_WORK TASK_:
Each line of the data holding "resultSetId" should be found and copied.

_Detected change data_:
-------

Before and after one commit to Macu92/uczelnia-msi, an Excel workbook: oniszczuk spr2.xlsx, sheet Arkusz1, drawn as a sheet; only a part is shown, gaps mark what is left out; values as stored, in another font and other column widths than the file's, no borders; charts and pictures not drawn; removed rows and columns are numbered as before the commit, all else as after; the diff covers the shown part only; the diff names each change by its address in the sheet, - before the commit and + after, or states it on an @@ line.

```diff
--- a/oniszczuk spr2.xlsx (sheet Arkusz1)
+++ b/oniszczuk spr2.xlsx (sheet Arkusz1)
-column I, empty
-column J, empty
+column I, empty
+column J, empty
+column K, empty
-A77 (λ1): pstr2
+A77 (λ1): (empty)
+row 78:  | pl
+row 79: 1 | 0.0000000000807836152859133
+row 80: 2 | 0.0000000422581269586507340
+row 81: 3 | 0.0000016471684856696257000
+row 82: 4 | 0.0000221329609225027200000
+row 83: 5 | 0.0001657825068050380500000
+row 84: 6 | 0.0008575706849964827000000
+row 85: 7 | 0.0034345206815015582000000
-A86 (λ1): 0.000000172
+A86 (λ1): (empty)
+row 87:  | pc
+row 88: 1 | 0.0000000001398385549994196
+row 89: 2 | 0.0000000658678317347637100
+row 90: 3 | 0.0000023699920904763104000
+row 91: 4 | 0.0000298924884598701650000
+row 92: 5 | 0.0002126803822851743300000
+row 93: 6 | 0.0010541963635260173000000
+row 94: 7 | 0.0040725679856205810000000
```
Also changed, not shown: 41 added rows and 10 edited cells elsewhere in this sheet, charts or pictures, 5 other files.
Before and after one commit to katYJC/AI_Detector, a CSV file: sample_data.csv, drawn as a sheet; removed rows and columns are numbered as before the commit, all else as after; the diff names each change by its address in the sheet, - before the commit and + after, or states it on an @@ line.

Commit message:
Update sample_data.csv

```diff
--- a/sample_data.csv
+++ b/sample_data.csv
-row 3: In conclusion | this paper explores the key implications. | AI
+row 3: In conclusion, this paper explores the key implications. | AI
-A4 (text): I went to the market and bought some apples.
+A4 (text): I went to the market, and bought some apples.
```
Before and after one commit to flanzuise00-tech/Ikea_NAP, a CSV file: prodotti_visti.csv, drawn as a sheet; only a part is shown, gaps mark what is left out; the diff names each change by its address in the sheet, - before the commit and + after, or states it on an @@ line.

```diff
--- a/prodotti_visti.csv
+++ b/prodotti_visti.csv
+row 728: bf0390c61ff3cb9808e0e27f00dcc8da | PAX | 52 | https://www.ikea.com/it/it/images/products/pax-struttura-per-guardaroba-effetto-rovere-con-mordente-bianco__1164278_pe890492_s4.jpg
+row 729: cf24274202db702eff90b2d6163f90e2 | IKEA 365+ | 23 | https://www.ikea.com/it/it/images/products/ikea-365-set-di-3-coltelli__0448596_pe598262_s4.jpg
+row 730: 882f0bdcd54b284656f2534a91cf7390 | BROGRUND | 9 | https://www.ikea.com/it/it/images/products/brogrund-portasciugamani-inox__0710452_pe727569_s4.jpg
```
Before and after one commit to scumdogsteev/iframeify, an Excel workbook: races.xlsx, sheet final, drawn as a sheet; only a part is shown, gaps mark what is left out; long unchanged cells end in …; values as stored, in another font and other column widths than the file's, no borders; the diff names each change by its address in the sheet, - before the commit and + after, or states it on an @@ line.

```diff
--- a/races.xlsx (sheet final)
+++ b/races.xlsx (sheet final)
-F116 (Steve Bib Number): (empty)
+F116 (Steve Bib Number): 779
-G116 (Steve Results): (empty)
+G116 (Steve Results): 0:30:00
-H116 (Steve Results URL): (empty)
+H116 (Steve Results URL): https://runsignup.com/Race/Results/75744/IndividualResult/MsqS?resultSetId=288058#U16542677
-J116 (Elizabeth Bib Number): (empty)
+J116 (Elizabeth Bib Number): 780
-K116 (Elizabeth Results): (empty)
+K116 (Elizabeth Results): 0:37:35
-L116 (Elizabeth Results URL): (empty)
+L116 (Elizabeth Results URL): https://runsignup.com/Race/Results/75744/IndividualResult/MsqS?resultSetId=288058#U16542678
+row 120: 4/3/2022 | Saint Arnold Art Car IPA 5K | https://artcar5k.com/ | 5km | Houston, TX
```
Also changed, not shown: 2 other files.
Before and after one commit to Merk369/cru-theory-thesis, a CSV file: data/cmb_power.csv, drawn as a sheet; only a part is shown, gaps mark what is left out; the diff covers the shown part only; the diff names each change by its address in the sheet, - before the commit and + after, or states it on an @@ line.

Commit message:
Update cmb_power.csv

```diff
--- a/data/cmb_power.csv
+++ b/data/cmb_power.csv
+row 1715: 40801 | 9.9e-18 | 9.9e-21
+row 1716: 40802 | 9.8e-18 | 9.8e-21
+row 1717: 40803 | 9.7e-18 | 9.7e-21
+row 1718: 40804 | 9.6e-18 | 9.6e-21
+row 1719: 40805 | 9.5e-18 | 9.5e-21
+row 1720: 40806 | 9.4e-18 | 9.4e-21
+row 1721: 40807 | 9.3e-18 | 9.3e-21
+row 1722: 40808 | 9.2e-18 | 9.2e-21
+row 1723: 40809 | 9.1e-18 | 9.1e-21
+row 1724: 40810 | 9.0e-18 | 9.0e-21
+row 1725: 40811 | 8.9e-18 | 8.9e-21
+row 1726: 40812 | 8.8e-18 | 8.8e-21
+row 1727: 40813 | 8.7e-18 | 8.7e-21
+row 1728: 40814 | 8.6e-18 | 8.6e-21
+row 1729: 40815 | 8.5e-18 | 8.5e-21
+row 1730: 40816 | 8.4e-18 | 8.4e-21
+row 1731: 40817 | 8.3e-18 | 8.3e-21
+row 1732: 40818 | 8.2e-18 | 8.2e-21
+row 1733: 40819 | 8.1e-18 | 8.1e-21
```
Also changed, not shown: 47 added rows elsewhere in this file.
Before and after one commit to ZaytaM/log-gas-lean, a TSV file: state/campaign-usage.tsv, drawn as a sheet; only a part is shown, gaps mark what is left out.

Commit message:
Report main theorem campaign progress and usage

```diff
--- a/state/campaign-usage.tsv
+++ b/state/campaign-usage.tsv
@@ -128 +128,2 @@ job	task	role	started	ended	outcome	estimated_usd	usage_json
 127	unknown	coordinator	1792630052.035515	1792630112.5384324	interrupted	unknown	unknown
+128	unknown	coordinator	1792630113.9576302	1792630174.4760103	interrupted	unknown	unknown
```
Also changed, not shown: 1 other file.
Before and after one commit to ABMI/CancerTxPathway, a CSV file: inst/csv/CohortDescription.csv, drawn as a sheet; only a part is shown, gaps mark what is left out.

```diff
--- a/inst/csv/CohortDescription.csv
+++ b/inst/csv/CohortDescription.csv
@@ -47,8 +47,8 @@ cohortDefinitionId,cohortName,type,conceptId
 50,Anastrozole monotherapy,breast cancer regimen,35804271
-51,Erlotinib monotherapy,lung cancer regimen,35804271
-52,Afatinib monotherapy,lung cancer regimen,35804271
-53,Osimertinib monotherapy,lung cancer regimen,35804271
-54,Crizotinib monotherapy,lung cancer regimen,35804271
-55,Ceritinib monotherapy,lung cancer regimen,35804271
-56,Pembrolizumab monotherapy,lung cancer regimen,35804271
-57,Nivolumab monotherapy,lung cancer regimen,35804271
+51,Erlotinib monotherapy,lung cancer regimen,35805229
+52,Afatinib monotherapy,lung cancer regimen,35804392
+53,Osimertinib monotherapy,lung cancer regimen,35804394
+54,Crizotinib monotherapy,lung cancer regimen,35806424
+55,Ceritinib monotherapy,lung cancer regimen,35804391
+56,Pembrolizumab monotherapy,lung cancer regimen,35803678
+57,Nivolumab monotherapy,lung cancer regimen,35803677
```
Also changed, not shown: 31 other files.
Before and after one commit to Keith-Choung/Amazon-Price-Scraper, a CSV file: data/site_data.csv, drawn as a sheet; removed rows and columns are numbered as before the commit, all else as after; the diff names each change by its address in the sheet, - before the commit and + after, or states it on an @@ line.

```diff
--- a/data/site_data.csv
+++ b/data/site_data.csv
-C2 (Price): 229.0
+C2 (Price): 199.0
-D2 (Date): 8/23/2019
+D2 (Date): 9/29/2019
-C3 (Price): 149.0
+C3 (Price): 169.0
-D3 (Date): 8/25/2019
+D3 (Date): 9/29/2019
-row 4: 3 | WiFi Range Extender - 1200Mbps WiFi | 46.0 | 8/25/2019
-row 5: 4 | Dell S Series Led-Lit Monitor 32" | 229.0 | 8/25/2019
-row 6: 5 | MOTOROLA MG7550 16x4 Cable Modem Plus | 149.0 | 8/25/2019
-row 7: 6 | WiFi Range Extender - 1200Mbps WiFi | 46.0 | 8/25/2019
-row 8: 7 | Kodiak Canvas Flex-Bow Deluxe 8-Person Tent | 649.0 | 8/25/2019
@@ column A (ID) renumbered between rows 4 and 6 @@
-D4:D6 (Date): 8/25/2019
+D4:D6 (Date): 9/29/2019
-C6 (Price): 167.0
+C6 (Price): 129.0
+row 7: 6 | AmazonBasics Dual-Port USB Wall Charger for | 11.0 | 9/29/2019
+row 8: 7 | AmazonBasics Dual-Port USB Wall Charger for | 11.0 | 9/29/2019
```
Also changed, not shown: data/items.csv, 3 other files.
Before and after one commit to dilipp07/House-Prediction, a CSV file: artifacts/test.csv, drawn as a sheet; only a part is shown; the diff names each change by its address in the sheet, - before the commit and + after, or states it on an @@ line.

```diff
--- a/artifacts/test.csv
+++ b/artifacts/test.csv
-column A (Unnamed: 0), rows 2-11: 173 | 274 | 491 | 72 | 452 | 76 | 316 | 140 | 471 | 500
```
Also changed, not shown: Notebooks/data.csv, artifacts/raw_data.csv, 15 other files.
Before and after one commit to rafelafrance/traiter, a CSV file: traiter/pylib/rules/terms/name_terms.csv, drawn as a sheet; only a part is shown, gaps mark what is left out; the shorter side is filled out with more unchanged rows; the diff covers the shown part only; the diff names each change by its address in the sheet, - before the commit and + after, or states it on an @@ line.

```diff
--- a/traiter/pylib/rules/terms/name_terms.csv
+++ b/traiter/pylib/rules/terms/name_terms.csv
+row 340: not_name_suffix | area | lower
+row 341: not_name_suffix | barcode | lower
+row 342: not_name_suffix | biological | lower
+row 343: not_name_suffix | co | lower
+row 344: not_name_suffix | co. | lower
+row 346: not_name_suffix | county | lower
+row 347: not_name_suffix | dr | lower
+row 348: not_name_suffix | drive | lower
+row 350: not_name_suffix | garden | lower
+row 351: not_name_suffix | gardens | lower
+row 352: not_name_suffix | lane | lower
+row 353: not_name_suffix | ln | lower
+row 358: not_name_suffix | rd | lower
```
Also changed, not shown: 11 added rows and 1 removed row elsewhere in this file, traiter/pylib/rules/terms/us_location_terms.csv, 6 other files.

-------

_RESULT_:
+H116 (Steve Results URL): https://runsignup.com/Race/Results/75744/IndividualResult/MsqS?resultSetId=288058#U16542677
+L116 (Elizabeth Results URL): https://runsignup.com/Race/Results/75744/IndividualResult/MsqS?resultSetId=288058#U16542678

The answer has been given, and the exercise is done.